Change listing data:
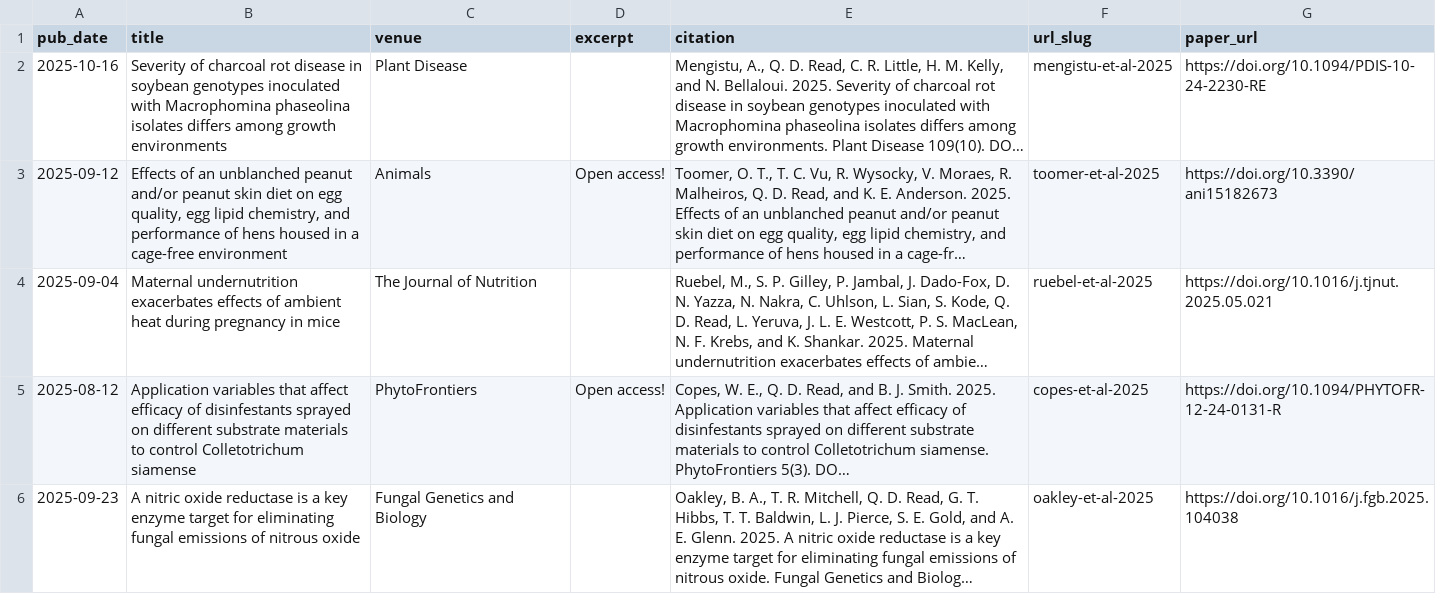
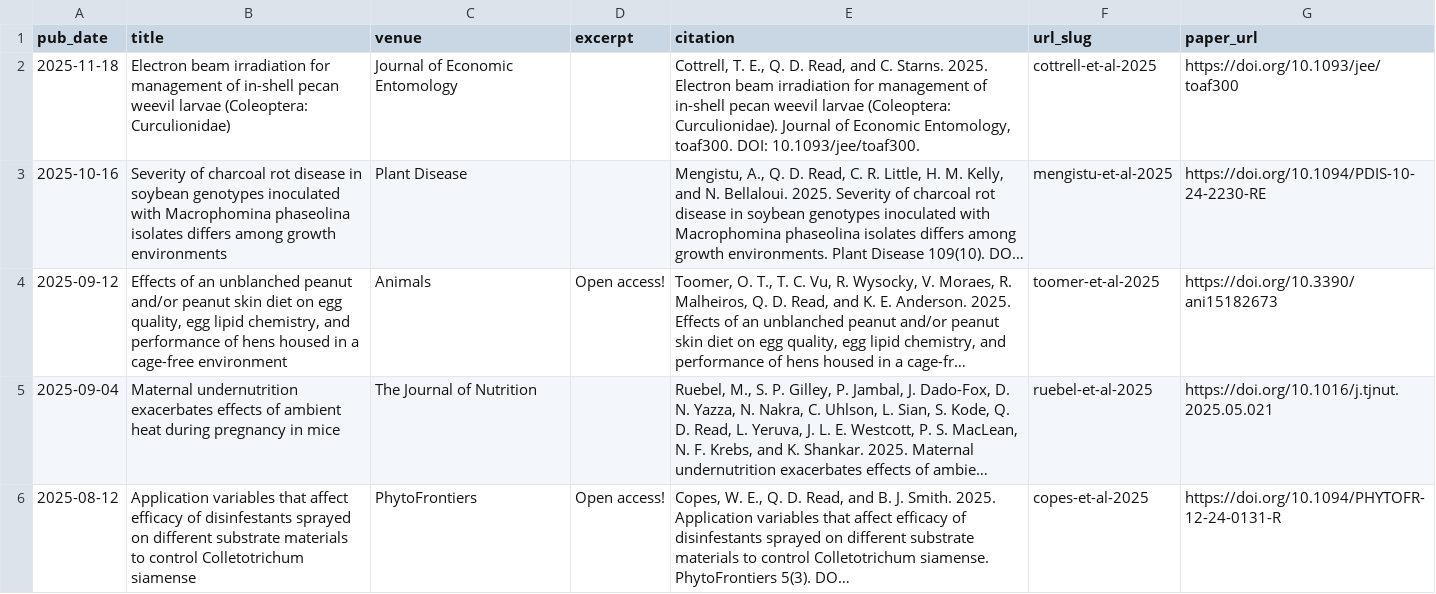
Before and after one commit to qdread/qdread.github.io, a TSV file: markdown_generator/publications.tsv, drawn as a sheet; only a part is shown; the shorter side is filled out with more unchanged rows; long unchanged cells end in …; the diff names each change by its address in the sheet, - before the commit and + after, or states it on an @@ line.

Commit message:
New pub weevils

```diff
--- a/markdown_generator/publications.tsv
+++ b/markdown_generator/publications.tsv
+row 2: 2025-11-18 | Electron beam irradiation for management of in-shell pecan weevil larvae (Coleoptera: Curculionidae) | Journal of Economic Entomology |  | Cottrell, T. E., Q. D. Read, and C. Starns. 2025. Electron beam irradiation for management of in-shell pecan weevil larvae (Coleoptera: Curculionidae). Journal of Economic Entomology, toaf300. DOI: 10.1093/jee/toaf300. | cottrell-et-al-2025 | https://doi.org/10.1093/jee/toaf300
```
Also changed, not shown: 2 other files.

* [WHAT IS EXPECTED]: Please reproduce the entries above exactly, omitting every picture.

* [OUTPUT FOR THIS TASK]:
Before and after one commit to qdread/qdread.github.io, a TSV file: markdown_generator/publications.tsv, drawn as a sheet; only a part is shown; the shorter side is filled out with more unchanged rows; long unchanged cells end in …; the diff names each change by its address in the sheet, - before the commit and + after, or states it on an @@ line.

Commit message:
New pub weevils

```diff
--- a/markdown_generator/publications.tsv
+++ b/markdown_generator/publications.tsv
+row 2: 2025-11-18 | Electron beam irradiation for management of in-shell pecan weevil larvae (Coleoptera: Curculionidae) | Journal of Economic Entomology |  | Cottrell, T. E., Q. D. Read, and C. Starns. 2025. Electron beam irradiation for management of in-shell pecan weevil larvae (Coleoptera: Curculionidae). Journal of Economic Entomology, toaf300. DOI: 10.1093/jee/toaf300. | cottrell-et-al-2025 | https://doi.org/10.1093/jee/toaf300
```
Also changed, not shown: 2 other files.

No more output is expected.